[Edit tracking data]

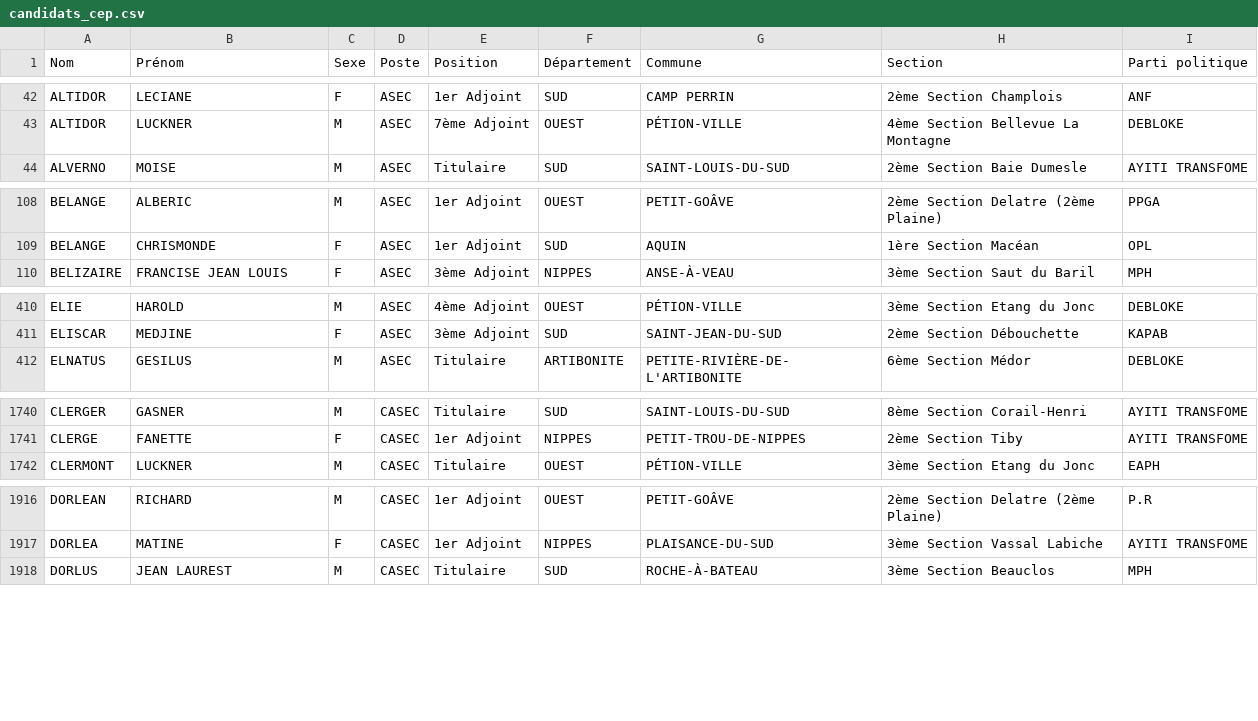
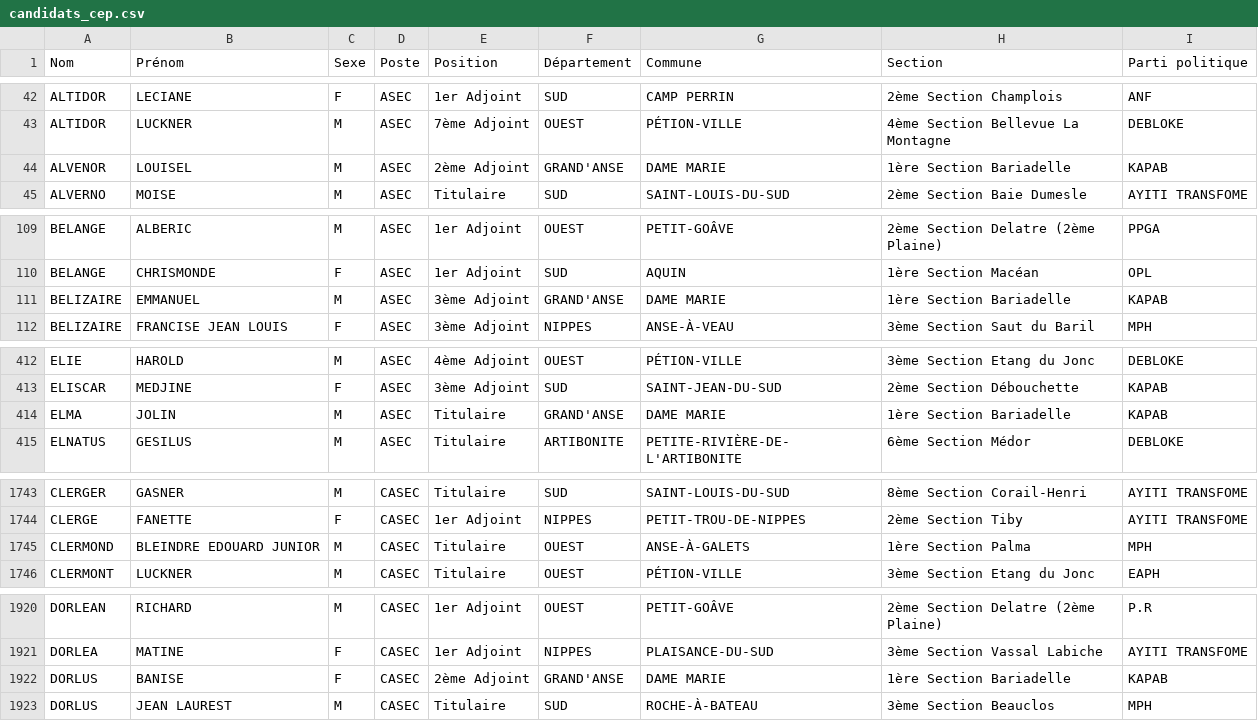
Before and after one commit to ayamr/napvote, a CSV file: data/candidats_cep.csv, drawn as a sheet; only a part is shown, gaps mark what is left out; the diff covers the shown part only.

```diff
--- a/data/candidats_cep.csv
+++ b/data/candidats_cep.csv
@@ -43,2 +43,3 @@
 "ALTIDOR";"LUCKNER";"M";"ASEC";"7ème Adjoint";"OUEST";"PÉTION-VILLE";"4ème Section Bellevue La Montagne";"DEBLOKE"
+"ALVENOR";"LOUISEL";"M";"ASEC";"2ème Adjoint";"GRAND'ANSE";"DAME MARIE";"1ère Section Bariadelle";"KAPAB"
 "ALVERNO";"MOISE";"M";"ASEC";"Titulaire";"SUD";"SAINT-LOUIS-DU-SUD";"2ème Section Baie Dumesle";"AYITI TRANSFOME"
@@ -109,2 +110,3 @@
 "BELANGE";"CHRISMONDE";"F";"ASEC";"1er Adjoint";"SUD";"AQUIN";"1ère Section Macéan";"OPL"
+"BELIZAIRE";"EMMANUEL";"M";"ASEC";"3ème Adjoint";"GRAND'ANSE";"DAME MARIE";"1ère Section Bariadelle";"KAPAB"
 "BELIZAIRE";"FRANCISE JEAN LOUIS";"F";"ASEC";"3ème Adjoint";"NIPPES";"ANSE-À-VEAU";"3ème Section Saut du Baril";"MPH"
@@ -411,2 +413,3 @@
 "ELISCAR";"MEDJINE";"F";"ASEC";"3ème Adjoint";"SUD";"SAINT-JEAN-DU-SUD";"2ème Section Débouchette";"KAPAB"
+"ELMA";"JOLIN";"M";"ASEC";"Titulaire";"GRAND'ANSE";"DAME MARIE";"1ère Section Bariadelle";"KAPAB"
 "ELNATUS";"GESILUS";"M";"ASEC";"Titulaire";"ARTIBONITE";"PETITE-RIVIÈRE-DE-L'ARTIBONITE";"6ème Section Médor";"DEBLOKE"
@@ -1741,2 +1744,3 @@
 "CLERGE";"FANETTE";"F";"CASEC";"1er Adjoint";"NIPPES";"PETIT-TROU-DE-NIPPES";"2ème Section Tiby";"AYITI TRANSFOME"
+"CLERMOND";"BLEINDRE EDOUARD JUNIOR";"M";"CASEC";"Titulaire";"OUEST";"ANSE-À-GALETS";"1ère Section Palma";"MPH"
 "CLERMONT";"LUCKNER";"M";"CASEC";"Titulaire";"OUEST";"PÉTION-VILLE";"3ème Section Etang du Jonc";"EAPH"
@@ -1917,2 +1921,3 @@
 "DORLEA";"MATINE";"F";"CASEC";"1er Adjoint";"NIPPES";"PLAISANCE-DU-SUD";"3ème Section Vassal Labiche";"AYITI TRANSFOME"
+"DORLUS";"BANISE";"F";"CASEC";"2ème Adjoint";"GRAND'ANSE";"DAME MARIE";"1ère Section Bariadelle";"KAPAB"
 "DORLUS";"JEAN LAUREST";"M";"CASEC";"Titulaire";"SUD";"ROCHE-À-BATEAU";"3ème Section Beauclos";"MPH"
```
Also changed, not shown: 11 added rows elsewhere in this file, 4 other files.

● **ASSIGNMENT**
Your answer should be one number: the count of lines in the records above that contain "AYITI".

● **COMPLETED EXERCISE**
3